### Work item
Starting from the line that holds "flowchart LR", print every line through the end of the records, first and last included.

________________________________________

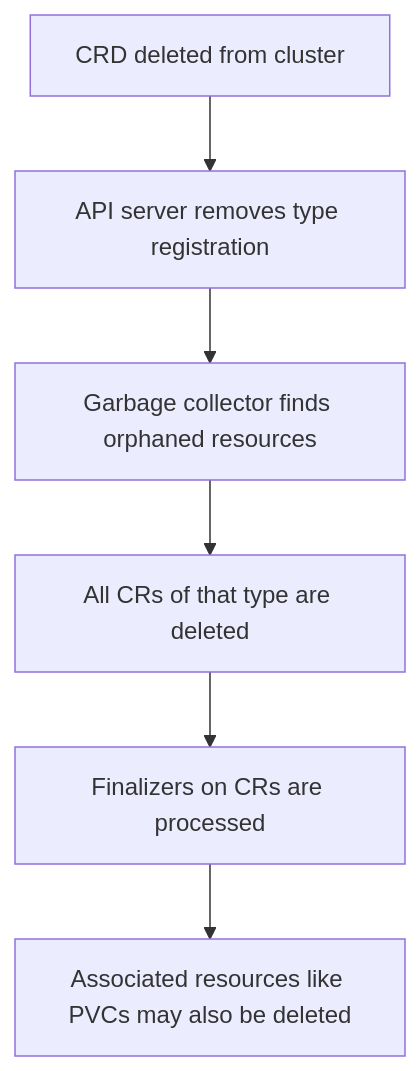
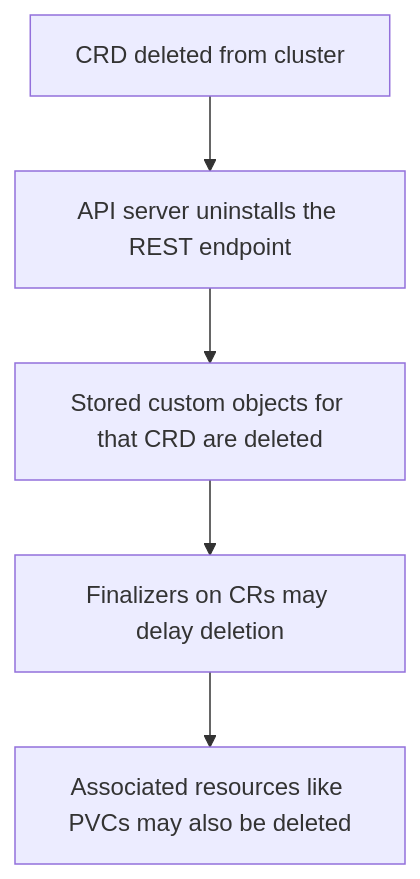
The diagram in posts/2026-02-26-handle-crd-deletion-impact-argocd/README.md (OneUptime/blog), drawn with Mermaid before and after one commit. The commit also changed other lines of this file and 2 other files, not shown here.

Commit message:
validate: 2026-02-26-handle-crd-deletion-impact-argocd

````diff
--- a/posts/2026-02-26-handle-crd-deletion-impact-argocd/README.md
+++ b/posts/2026-02-26-handle-crd-deletion-impact-argocd/README.md
@@ -19,8 +19,7 @@
 ```mermaid
 graph TD
-    A[CRD deleted from cluster] --> B[API server removes type registration]
-    B --> C[Garbage collector finds orphaned resources]
-    C --> D[All CRs of that type are deleted]
-    D --> E[Finalizers on CRs are processed]
-    E --> F[Associated resources like PVCs may also be deleted]
+    A[CRD deleted from cluster] --> B[API server uninstalls the REST endpoint]
+    B --> C[Stored custom objects for that CRD are deleted]
+    C --> D[Finalizers on CRs may delay deletion]
+    D --> E[Associated resources like PVCs may also be deleted]
 ```
````
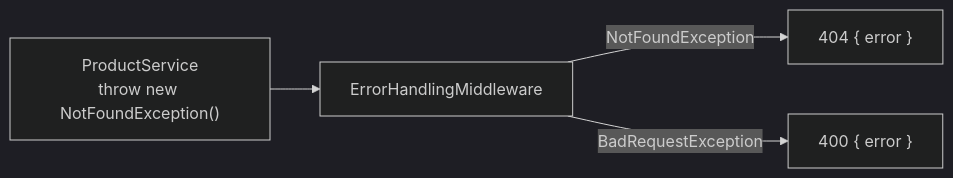
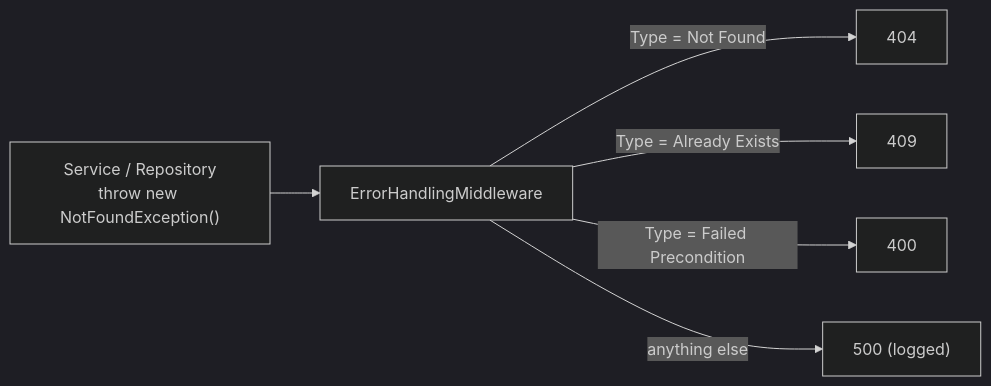
Before and after one commit to wesamkhateeb98-creator/clean-architecture-uow-repository: the second of 2 diagrams in docs/04-putting-it-together.md, drawn with Mermaid (dark theme). The commit also changed other lines of this file and 73 other files, not shown here.

Commit message:
refactor: align Shop.Demo with clean-architecture template (Abstracts, IEntity, CompleteAsync/Transaction, Presentation layer)

````diff
--- a/docs/04-putting-it-together.md
+++ b/docs/04-putting-it-together.md
@@ -46,6 +49,8 @@
 ```mermaid
 flowchart LR
-    Svc["ProductService<br/>throw new NotFoundException()"] --> MW[ErrorHandlingMiddleware]
-    MW -->|NotFoundException| R404["404 { error }"]
-    MW -->|BadRequestException| R400["400 { error }"]
+    Svc["Service / Repository<br/>throw new NotFoundException()"] --> MW[ErrorHandlingMiddleware]
+    MW -->|"Type = Not Found"| R404["404"]
+    MW -->|"Type = Already Exists"| R409["409"]
+    MW -->|"Type = Failed Precondition"| R400["400"]
+    MW -->|"anything else"| R500["500 (logged)"]
 ```
````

________________________________________

### Response area
 flowchart LR
-    Svc["ProductService<br/>throw new NotFoundException()"] --> MW[ErrorHandlingMiddleware]
-    MW -->|NotFoundException| R404["404 { error }"]
-    MW -->|BadRequestException| R400["400 { error }"]
+    Svc["Service / Repository<br/>throw new NotFoundException()"] --> MW[ErrorHandlingMiddleware]
+    MW -->|"Type = Not Found"| R404["404"]
+    MW -->|"Type = Already Exists"| R409["409"]
+    MW -->|"Type = Failed Precondition"| R400["400"]
+    MW -->|"anything else"| R500["500 (logged)"]
 ```
````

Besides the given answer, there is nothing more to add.